Try it - Give back every record exactly, images excluded.

Saved entries
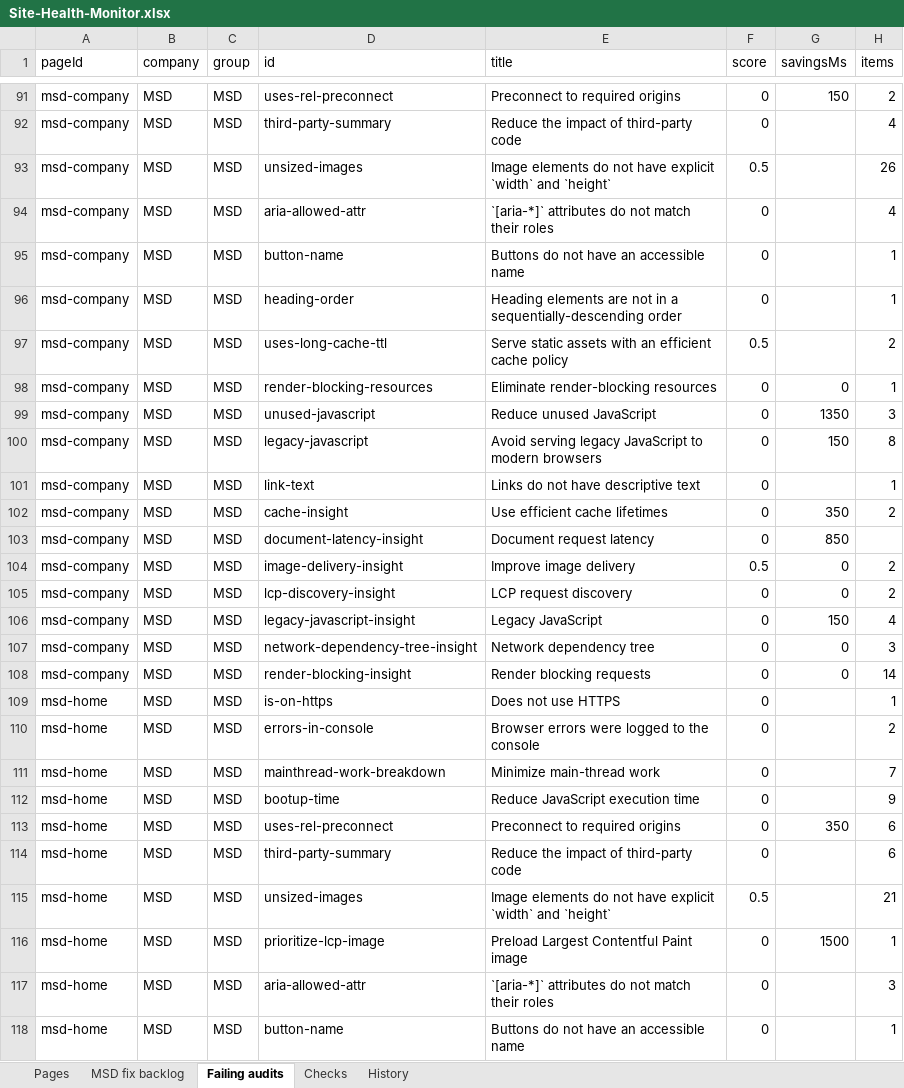
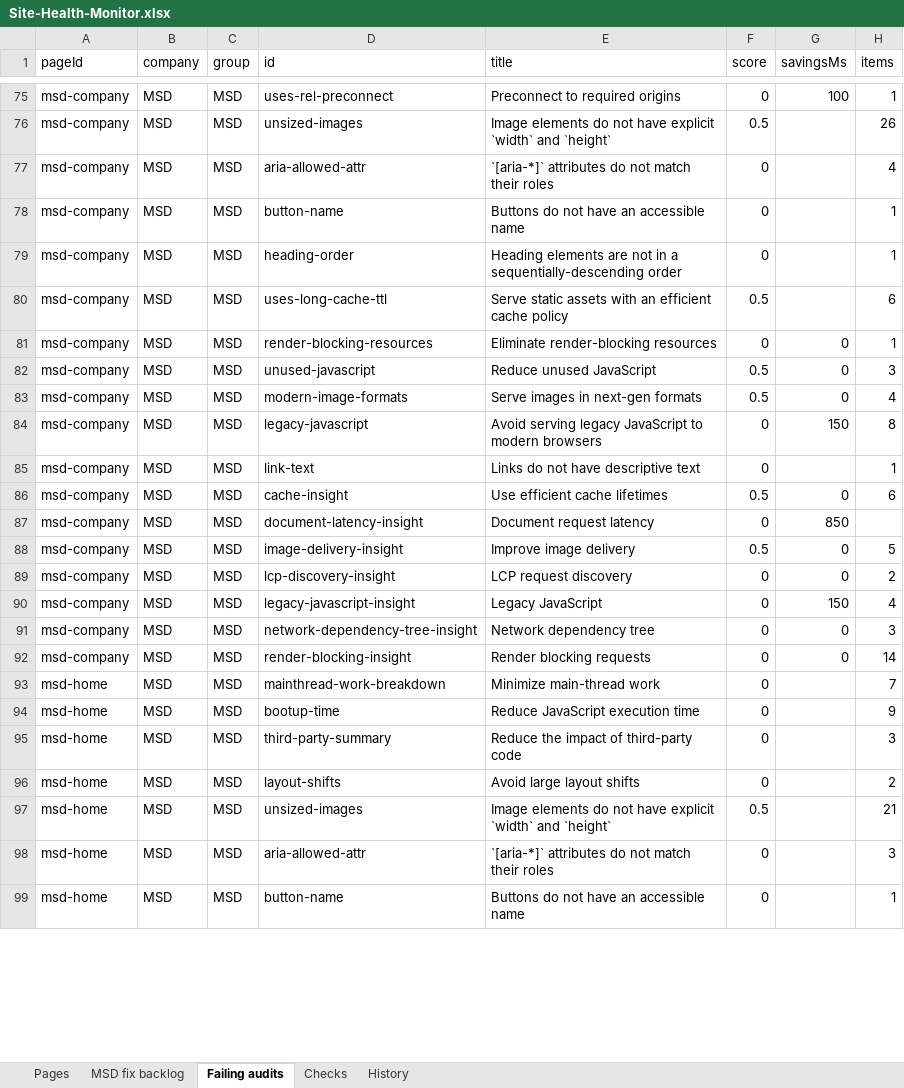
Before and after one commit to f20230125-sudo/site-health-monitor, an Excel workbook: site/public/downloads/Site-Health-Monitor.xlsx, sheet Failing audits, drawn as a sheet; only a part is shown, gaps mark what is left out; values as stored, in another font and other column widths than the file's, no borders; removed rows and columns are numbered as before the commit, all else as after; the diff covers the shown part only; the diff names each change by its address in the sheet, - before the commit and + after, or states it on an @@ line.

```diff
--- a/site/public/downloads/Site-Health-Monitor.xlsx (sheet Failing audits)
+++ b/site/public/downloads/Site-Health-Monitor.xlsx (sheet Failing audits)
-G75 (savingsMs): 150
+G75 (savingsMs): 100
-H75 (items): 2
+H75 (items): 1
-row 92: msd-company | MSD | MSD | third-party-summary | Reduce the impact of third-party code | 0 |  | 4
-H80 (items): 2
+H80 (items): 6
-F82 (score): 0
+F82 (score): 0.5
-G82 (savingsMs): 1350
+G82 (savingsMs): 0
+row 83: msd-company | MSD | MSD | modern-image-formats | Serve images in next-gen formats | 0.5 | 0 | 4
-F86 (score): 0
+F86 (score): 0.5
-G86 (savingsMs): 350
+G86 (savingsMs): 0
-H86 (items): 2
+H86 (items): 6
-H88 (items): 2
+H88 (items): 5
-row 109: msd-home | MSD | MSD | is-on-https | Does not use HTTPS | 0 |  | 1
-row 110: msd-home | MSD | MSD | errors-in-console | Browser errors were logged to the console | 0 |  | 2
-D95 (id): uses-rel-preconnect
+D95 (id): third-party-summary
-E95 (title): Preconnect to required origins
+E95 (title): Reduce the impact of third-party code
-G95 (savingsMs): 350
+G95 (savingsMs): (empty)
-H95 (items): 6
+H95 (items): 3
-D96 (id): third-party-summary
+D96 (id): layout-shifts
-E96 (title): Reduce the impact of third-party code
+E96 (title): Avoid large layout shifts
-H96 (items): 6
+H96 (items): 2
-row 116: msd-home | MSD | MSD | prioritize-lcp-image | Preload Largest Contentful Paint image | 0 | 1500 | 1
```
Also changed, not shown: 20 added rows, 29 removed rows and 142 edited cells elsewhere in this sheet, sheet MSD fix backlog, sheet History, sheet Pages, excel/Site-Health-Monitor.xlsx, 14 other files.
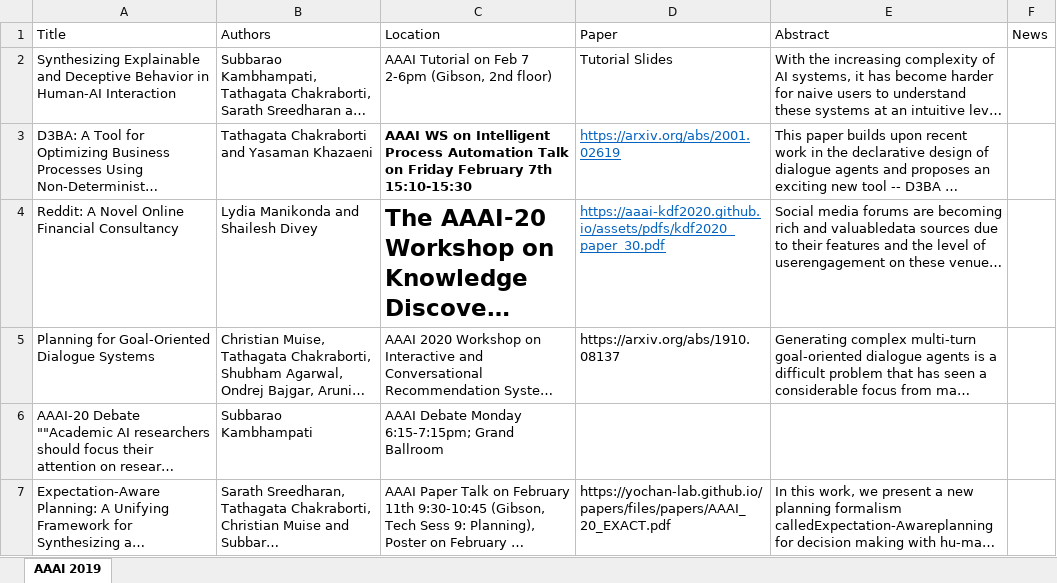
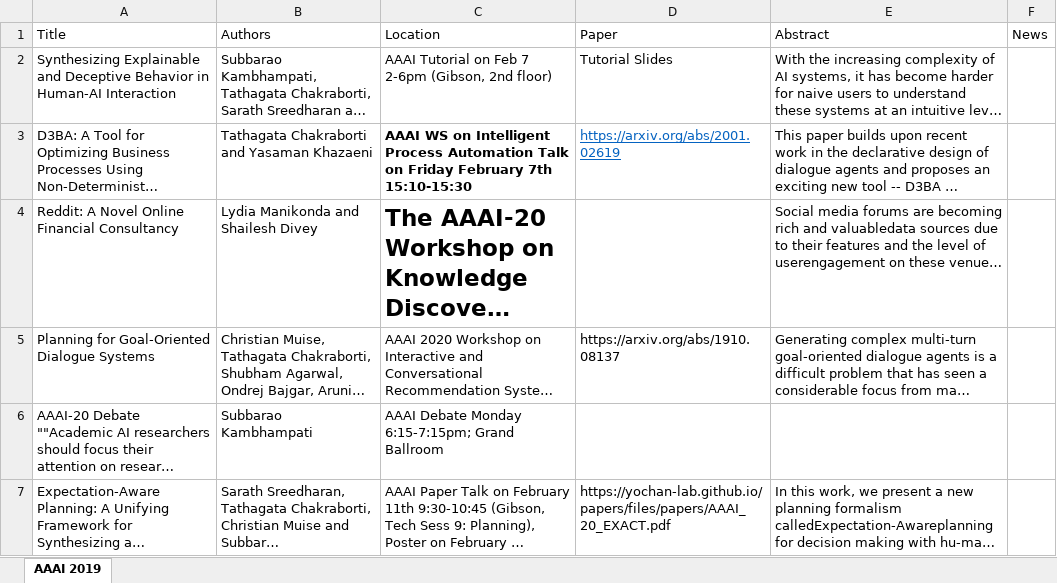
Before and after one commit to yochan-lab/yochan-lab.github.io, an Excel workbook: conference/pagegen/data/aaai-20.xlsx, sheet AAAI 2019, drawn as a sheet; long unchanged cells end in …; values as stored, in another font and other column widths than the file's, no borders; the diff names each change by its address in the sheet, - before the commit and + after, or states it on an @@ line.

```diff
--- a/conference/pagegen/data/aaai-20.xlsx (sheet AAAI 2019)
+++ b/conference/pagegen/data/aaai-20.xlsx (sheet AAAI 2019)
-D4 (Paper): https://aaai-kdf2020.github.io/assets/pdfs/kdf2020_paper_30.pdf
+D4 (Paper): (empty)
```
Also changed, not shown: 1 other file.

Exercise result -
Before and after one commit to f20230125-sudo/site-health-monitor, an Excel workbook: site/public/downloads/Site-Health-Monitor.xlsx, sheet Failing audits, drawn as a sheet; only a part is shown, gaps mark what is left out; values as stored, in another font and other column widths than the file's, no borders; removed rows and columns are numbered as before the commit, all else as after; the diff covers the shown part only; the diff names each change by its address in the sheet, - before the commit and + after, or states it on an @@ line.

```diff
--- a/site/public/downloads/Site-Health-Monitor.xlsx (sheet Failing audits)
+++ b/site/public/downloads/Site-Health-Monitor.xlsx (sheet Failing audits)
-G75 (savingsMs): 150
+G75 (savingsMs): 100
-H75 (items): 2
+H75 (items): 1
-row 92: msd-company | MSD | MSD | third-party-summary | Reduce the impact of third-party code | 0 |  | 4
-H80 (items): 2
+H80 (items): 6
-F82 (score): 0
+F82 (score): 0.5
-G82 (savingsMs): 1350
+G82 (savingsMs): 0
+row 83: msd-company | MSD | MSD | modern-image-formats | Serve images in next-gen formats | 0.5 | 0 | 4
-F86 (score): 0
+F86 (score): 0.5
-G86 (savingsMs): 350
+G86 (savingsMs): 0
-H86 (items): 2
+H86 (items): 6
-H88 (items): 2
+H88 (items): 5
-row 109: msd-home | MSD | MSD | is-on-https | Does not use HTTPS | 0 |  | 1
-row 110: msd-home | MSD | MSD | errors-in-console | Browser errors were logged to the console | 0 |  | 2
-D95 (id): uses-rel-preconnect
+D95 (id): third-party-summary
-E95 (title): Preconnect to required origins
+E95 (title): Reduce the impact of third-party code
-G95 (savingsMs): 350
+G95 (savingsMs): (empty)
-H95 (items): 6
+H95 (items): 3
-D96 (id): third-party-summary
+D96 (id): layout-shifts
-E96 (title): Reduce the impact of third-party code
+E96 (title): Avoid large layout shifts
-H96 (items): 6
+H96 (items): 2
-row 116: msd-home | MSD | MSD | prioritize-lcp-image | Preload Largest Contentful Paint image | 0 | 1500 | 1
```
Also changed, not shown: 20 added rows, 29 removed rows and 142 edited cells elsewhere in this sheet, sheet MSD fix backlog, sheet History, sheet Pages, excel/Site-Health-Monitor.xlsx, 14 other files.
Before and after one commit to yochan-lab/yochan-lab.github.io, an Excel workbook: conference/pagegen/data/aaai-20.xlsx, sheet AAAI 2019, drawn as a sheet; long unchanged cells end in …; values as stored, in another font and other column widths than the file's, no borders; the diff names each change by its address in the sheet, - before the commit and + after, or states it on an @@ line.

```diff
--- a/conference/pagegen/data/aaai-20.xlsx (sheet AAAI 2019)
+++ b/conference/pagegen/data/aaai-20.xlsx (sheet AAAI 2019)
-D4 (Paper): https://aaai-kdf2020.github.io/assets/pdfs/kdf2020_paper_30.pdf
+D4 (Paper): (empty)
```
Also changed, not shown: 1 other file.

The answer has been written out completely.